Falco co-hosted two working groups on transnational organized crime at Harvard Law School in 2011 which were attended by policy experts from the United States, Mexico, Colombia, and Spain, including a number of Mexican officials at the federal, state, and local levels.[7]


Falco, who is married to Peter Tarnoff, has one son, Benjamin F. Tarnoff.


External links

  • [1]
Government offices
Preceded by
Assistant Secretary of State for International Narcotics Matters
February 6, 1979 – January 21, 1981
Succeeded by
Dominick L. DiCarlo

This article was sourced from Creative Commons Attribution-ShareAlike License; additional terms may apply. World Heritage Encyclopedia content is assembled from numerous content providers, Open Access Publishing, and in compliance with The Fair Access to Science and Technology Research Act (FASTR), Wikimedia Foundation, Inc., Public Library of Science, The Encyclopedia of Life, Open Book Publishers (OBP), PubMed, U.S. National Library of Medicine, National Center for Biotechnology Information, U.S. National Library of Medicine, National Institutes of Health (NIH), U.S. Department of Health & Human Services, and, which sources content from all federal, state, local, tribal, and territorial government publication portals (.gov, .mil, .edu). Funding for and content contributors is made possible from the U.S. Congress, E-Government Act of 2002.
Crowd sourced content that is contributed to World Heritage Encyclopedia is peer reviewed and edited by our editorial staff to ensure quality scholarly research articles.
By using this site, you agree to the Terms of Use and Privacy Policy. World Heritage Encyclopedia™ is a registered trademark of the World Public Library Association, a non-profit organization.

Copyright © World Library Foundation.

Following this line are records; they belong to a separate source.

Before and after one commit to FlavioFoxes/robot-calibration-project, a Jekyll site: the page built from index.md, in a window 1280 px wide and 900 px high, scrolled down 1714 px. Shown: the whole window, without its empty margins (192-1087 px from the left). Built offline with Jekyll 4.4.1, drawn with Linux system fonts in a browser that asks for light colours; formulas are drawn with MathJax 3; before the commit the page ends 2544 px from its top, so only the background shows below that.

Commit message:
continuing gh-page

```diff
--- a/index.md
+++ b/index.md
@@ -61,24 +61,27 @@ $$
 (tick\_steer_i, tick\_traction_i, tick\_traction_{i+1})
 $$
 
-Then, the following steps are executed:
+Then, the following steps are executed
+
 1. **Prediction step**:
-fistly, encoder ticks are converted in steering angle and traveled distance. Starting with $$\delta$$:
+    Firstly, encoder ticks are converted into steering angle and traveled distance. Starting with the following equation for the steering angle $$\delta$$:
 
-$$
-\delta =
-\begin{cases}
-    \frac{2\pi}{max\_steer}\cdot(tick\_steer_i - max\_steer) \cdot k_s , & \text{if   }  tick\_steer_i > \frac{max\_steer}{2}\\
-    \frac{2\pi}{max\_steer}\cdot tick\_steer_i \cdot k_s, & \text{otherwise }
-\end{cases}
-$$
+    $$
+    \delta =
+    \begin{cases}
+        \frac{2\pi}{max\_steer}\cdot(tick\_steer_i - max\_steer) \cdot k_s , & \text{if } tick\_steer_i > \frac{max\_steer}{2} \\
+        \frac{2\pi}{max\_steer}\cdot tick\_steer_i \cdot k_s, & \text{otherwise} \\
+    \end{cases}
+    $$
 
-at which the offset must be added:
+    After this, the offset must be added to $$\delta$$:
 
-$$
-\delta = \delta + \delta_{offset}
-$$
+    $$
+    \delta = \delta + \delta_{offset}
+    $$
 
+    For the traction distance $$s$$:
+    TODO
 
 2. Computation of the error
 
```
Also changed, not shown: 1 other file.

All rights reserved. eBooks from Project Gutenberg are sponsored by the World Library Foundation,
a 501c(4) Member's Support Non-Profit Organization, and is NOT affiliated with any governmental agency or department.